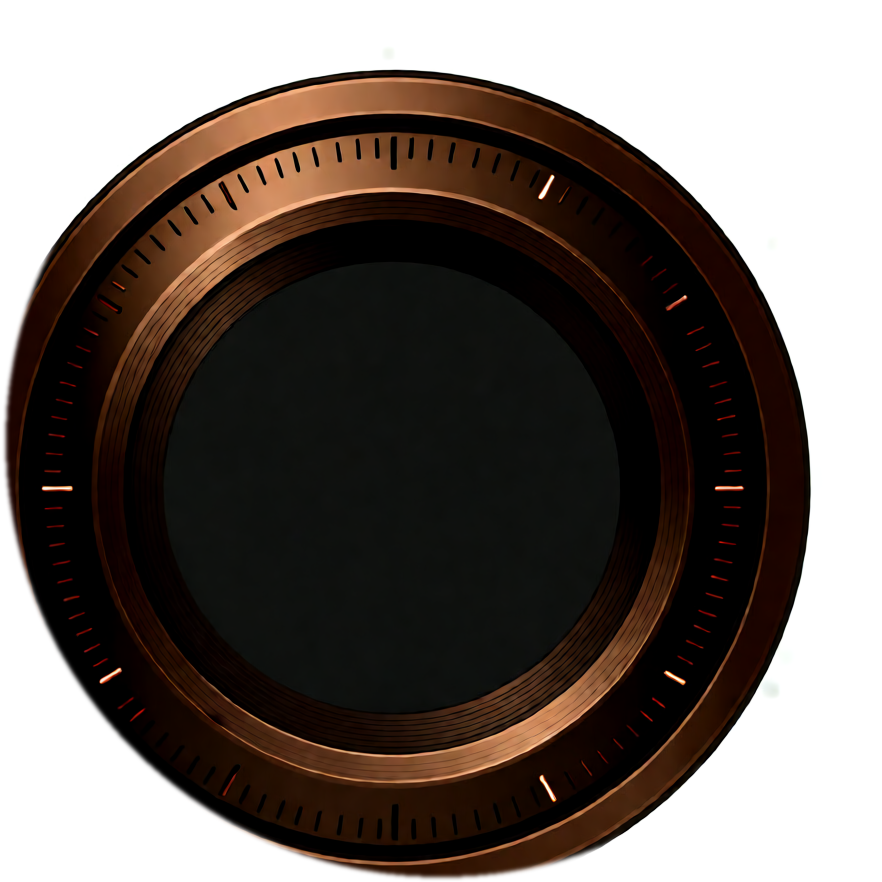
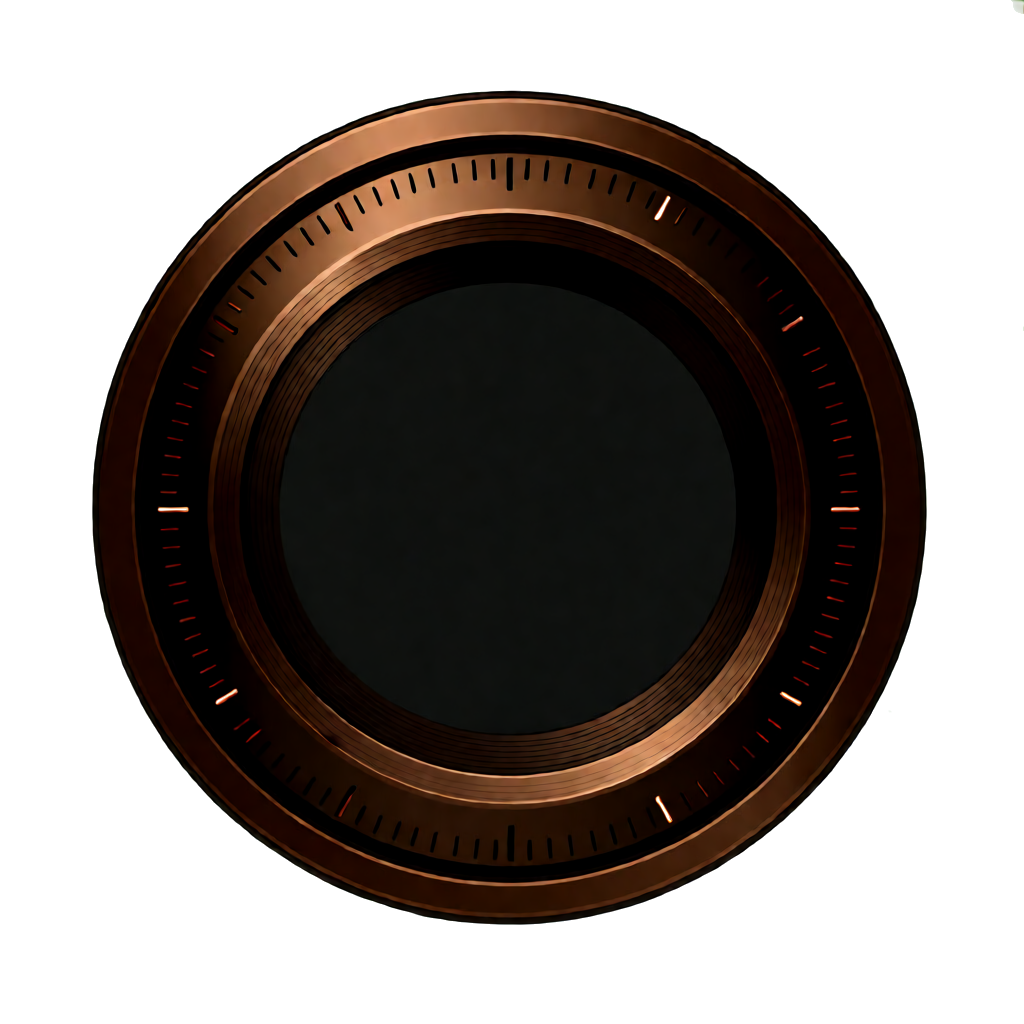
蓄力仪表盘填充色改三段离散变色（白/绿/红）

diff --git a/Assets/Scripts/Marble/MarbleShooter.cs b/Assets/Scripts/Marble/MarbleShooter.cs
@@ -55,7 +55,6 @@ namespace Dapaolou.Marble
         [Header("蓄力仪表盘")]
         [SerializeField] private GameObject powerGauge;             // 蓄力扇形仪表盘（油门盘）
         [SerializeField] private Image powerGaugeFill;              // 蓄力填充扇形
-        [SerializeField] private RectTransform needleTransform;     // 指针（随力度旋转）
 
         // 内部状态
         private ShootState currentState = ShootState.Idle;
@@ -677,14 +676,13 @@ namespace Dapaolou.Marble
             if (powerGaugeFill != null)
             {
                 powerGaugeFill.fillAmount = currentPower;
-                powerGaugeFill.color = powerGradient.Evaluate(currentPower);
-            }
-
-            // 指针旋转：底部(-90°) 顺时针扫 270°
-            if (needleTransform != null)
-            {
-                float angle = -90f + 270f * currentPower;
-                needleTransform.localRotation = Quaternion.Euler(0f, 0f, angle);
+                // 三段变色：白（轻）→ 绿（中）→ 红（重）
+                if (currentPower < 1f / 3f)
+                    powerGaugeFill.color = Color.white;
+                else if (currentPower < 2f / 3f)
+                    powerGaugeFill.color = Color.green;
+                else
+                    powerGaugeFill.color = Color.red;
             }
         }
         

diff --git a/CODELY.md b/CODELY.md
@@ -13,7 +13,8 @@
 ### Project
 - [2026-09-03 12:04:47] Unity 技术陷阱：本项目场景中的组件（如 Player2 的 AIPlayerController）带序列化字段，修改代码里的字段默认值对已存在场景实例不生效（如 thinkDelay、powerRange 都踩过此坑）。**How to apply:** 改 [SerializeField] 字段默认值后，必须用 exec_editor_script 通过 SerializedObject 更新场景实例的值再保存，不能只改代码。
 - [2026-09-03 13:29:09] Unity Play 验证陷阱：exec_runtime_script 结束后 Play 会话会继续运行（不自动退出），连续验证会互相污染状态（弹珠被消耗、排行榜旧值、回合漂移）。**How to apply:** 需要全新会话的验证前先 unity_editor stop 再跑脚本；或在脚本开头检查状态是否延续（如库存/可用弹珠数）并主动重开。
-- [2026-09-03 17:13:10] 本地混元3D部署状态（未完成，暂停中）：部署在 D:\AI-3D\Hunyuan3D\Hunyuan3D-2（官方仓库，含 api_server.py，POST /send + GET /status/{uid}，默认端口 8081，返回 GLB base64）。用 E:\AI-3D\miniconda3\envs\triposr 的 python 启动（HF_HOME=E:\AI-3D\cache\huggingface，tencent/Hunyuan3D-2 权重已缓存）。**已修复依赖**：onnxruntime/trimesh/omegaconf；**仍缺**：diffusers/transformers/gradio 等（安装进行到一半被中止）。批量生成脚本已写好：Tools/gen_models.py（10个基础模型清单：房子/院墙/树/水缸/狗窝/栅栏/妈妈/牛/狗/猫，输出 Assets/Models/AIGen/）。**继续方式**：补装 diffusers transformers opencv-python tqdm accelerate gradio pymeshlab pygltflib xatlas 后启动 api_server.py --port 8081 --enable_tex，然后跑 gen_models.py。
+- [2026-09-03 18:00:17] 本地混元3D部署状态（未完成，暂停中）：部署在 D:\AI-3D\Hunyuan3D\Hunyuan3D-2（官方仓库，含 api_server.py，POST /send + GET /status/{uid}，默认端口 8081，返回 GLB base64）。用 E:\AI-3D\miniconda3\envs\triposr 的 python 启动（HF_HOME=E:\AI-3D\cache\huggingface，tencent/Hunyuan3D-2 权重已缓存）。**已修复依赖**：onnxruntime/trimesh/omegaconf；**仍缺**：diffusers/transformers/gradio 等（安装进行到一半被中止）。批量生成脚本已写好：Tools/gen_models.py（10个基础模型清单：房子/院墙/树/水缸/狗窝/栅栏/妈妈/牛/狗/猫，输出 Assets/Models/AIGen/）。**继续方式**：补装 diffusers transformers opencv-python tqdm accelerate gradio pymeshlab pygltflib xatlas 后启动 api_server.py --port 8081 --enable_tex，然后跑 gen_models.py。另：本地 ComfyUI 生图管线（Qwen-Image 4步，Tools/gen_gauge.py 为模板）已实测可用，油门盘贴图即此管线产出（Tools/process_gauge.py 做圆形抠图）。
+
 
 ### Reference
 - [2026-09-03 03:44:36] Dapaolou(打炮楼) 3D物理弹珠对战游戏 — 完整开发手册在项目根目录「打炮楼游戏开发手册.md」，含玩法规则、时间系统(6:00-20:00)、NPC行为时间表(妈妈/牛/狗臭豆/猫骚咪/弟弟)、手抖/力度/地形系统详解与Unity设置指南；修改游戏系统前先查手册。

□ □ □

▶ [Task objective]:
Each record above is to be copied exactly. Drop the pictures.

▶ [Task response]:
蓄力仪表盘填充色改三段离散变色（白/绿/红）

diff --git a/Assets/Scripts/Marble/MarbleShooter.cs b/Assets/Scripts/Marble/MarbleShooter.cs
@@ -55,7 +55,6 @@ namespace Dapaolou.Marble
         [Header("蓄力仪表盘")]
         [SerializeField] private GameObject powerGauge;             // 蓄力扇形仪表盘（油门盘）
         [SerializeField] private Image powerGaugeFill;              // 蓄力填充扇形
-        [SerializeField] private RectTransform needleTransform;     // 指针（随力度旋转）
 
         // 内部状态
         private ShootState currentState = ShootState.Idle;
@@ -677,14 +676,13 @@ namespace Dapaolou.Marble
             if (powerGaugeFill != null)
             {
                 powerGaugeFill.fillAmount = currentPower;
-                powerGaugeFill.color = powerGradient.Evaluate(currentPower);
-            }
-
-            // 指针旋转：底部(-90°) 顺时针扫 270°
-            if (needleTransform != null)
-            {
-                float angle = -90f + 270f * currentPower;
-                needleTransform.localRotation = Quaternion.Euler(0f, 0f, angle);
+                // 三段变色：白（轻）→ 绿（中）→ 红（重）
+                if (currentPower < 1f / 3f)
+                    powerGaugeFill.color = Color.white;
+                else if (currentPower < 2f / 3f)
+                    powerGaugeFill.color = Color.green;
+                else
+                    powerGaugeFill.color = Color.red;
             }
         }
         

diff --git a/CODELY.md b/CODELY.md
@@ -13,7 +13,8 @@
 ### Project
 - [2026-09-03 12:04:47] Unity 技术陷阱：本项目场景中的组件（如 Player2 的 AIPlayerController）带序列化字段，修改代码里的字段默认值对已存在场景实例不生效（如 thinkDelay、powerRange 都踩过此坑）。**How to apply:** 改 [SerializeField] 字段默认值后，必须用 exec_editor_script 通过 SerializedObject 更新场景实例的值再保存，不能只改代码。
 - [2026-09-03 13:29:09] Unity Play 验证陷阱：exec_runtime_script 结束后 Play 会话会继续运行（不自动退出），连续验证会互相污染状态（弹珠被消耗、排行榜旧值、回合漂移）。**How to apply:** 需要全新会话的验证前先 unity_editor stop 再跑脚本；或在脚本开头检查状态是否延续（如库存/可用弹珠数）并主动重开。
-- [2026-09-03 17:13:10] 本地混元3D部署状态（未完成，暂停中）：部署在 D:\AI-3D\Hunyuan3D\Hunyuan3D-2（官方仓库，含 api_server.py，POST /send + GET /status/{uid}，默认端口 8081，返回 GLB base64）。用 E:\AI-3D\miniconda3\envs\triposr 的 python 启动（HF_HOME=E:\AI-3D\cache\huggingface，tencent/Hunyuan3D-2 权重已缓存）。**已修复依赖**：onnxruntime/trimesh/omegaconf；**仍缺**：diffusers/transformers/gradio 等（安装进行到一半被中止）。批量生成脚本已写好：Tools/gen_models.py（10个基础模型清单：房子/院墙/树/水缸/狗窝/栅栏/妈妈/牛/狗/猫，输出 Assets/Models/AIGen/）。**继续方式**：补装 diffusers transformers opencv-python tqdm accelerate gradio pymeshlab pygltflib xatlas 后启动 api_server.py --port 8081 --enable_tex，然后跑 gen_models.py。
+- [2026-09-03 18:00:17] 本地混元3D部署状态（未完成，暂停中）：部署在 D:\AI-3D\Hunyuan3D\Hunyuan3D-2（官方仓库，含 api_server.py，POST /send + GET /status/{uid}，默认端口 8081，返回 GLB base64）。用 E:\AI-3D\miniconda3\envs\triposr 的 python 启动（HF_HOME=E:\AI-3D\cache\huggingface，tencent/Hunyuan3D-2 权重已缓存）。**已修复依赖**：onnxruntime/trimesh/omegaconf；**仍缺**：diffusers/transformers/gradio 等（安装进行到一半被中止）。批量生成脚本已写好：Tools/gen_models.py（10个基础模型清单：房子/院墙/树/水缸/狗窝/栅栏/妈妈/牛/狗/猫，输出 Assets/Models/AIGen/）。**继续方式**：补装 diffusers transformers opencv-python tqdm accelerate gradio pymeshlab pygltflib xatlas 后启动 api_server.py --port 8081 --enable_tex，然后跑 gen_models.py。另：本地 ComfyUI 生图管线（Qwen-Image 4步，Tools/gen_gauge.py 为模板）已实测可用，油门盘贴图即此管线产出（Tools/process_gauge.py 做圆形抠图）。
+
 
 ### Reference
 - [2026-09-03 03:44:36] Dapaolou(打炮楼) 3D物理弹珠对战游戏 — 完整开发手册在项目根目录「打炮楼游戏开发手册.md」，含玩法规则、时间系统(6:00-20:00)、NPC行为时间表(妈妈/牛/狗臭豆/猫骚咪/弟弟)、手抖/力度/地形系统详解与Unity设置指南；修改游戏系统前先查手册。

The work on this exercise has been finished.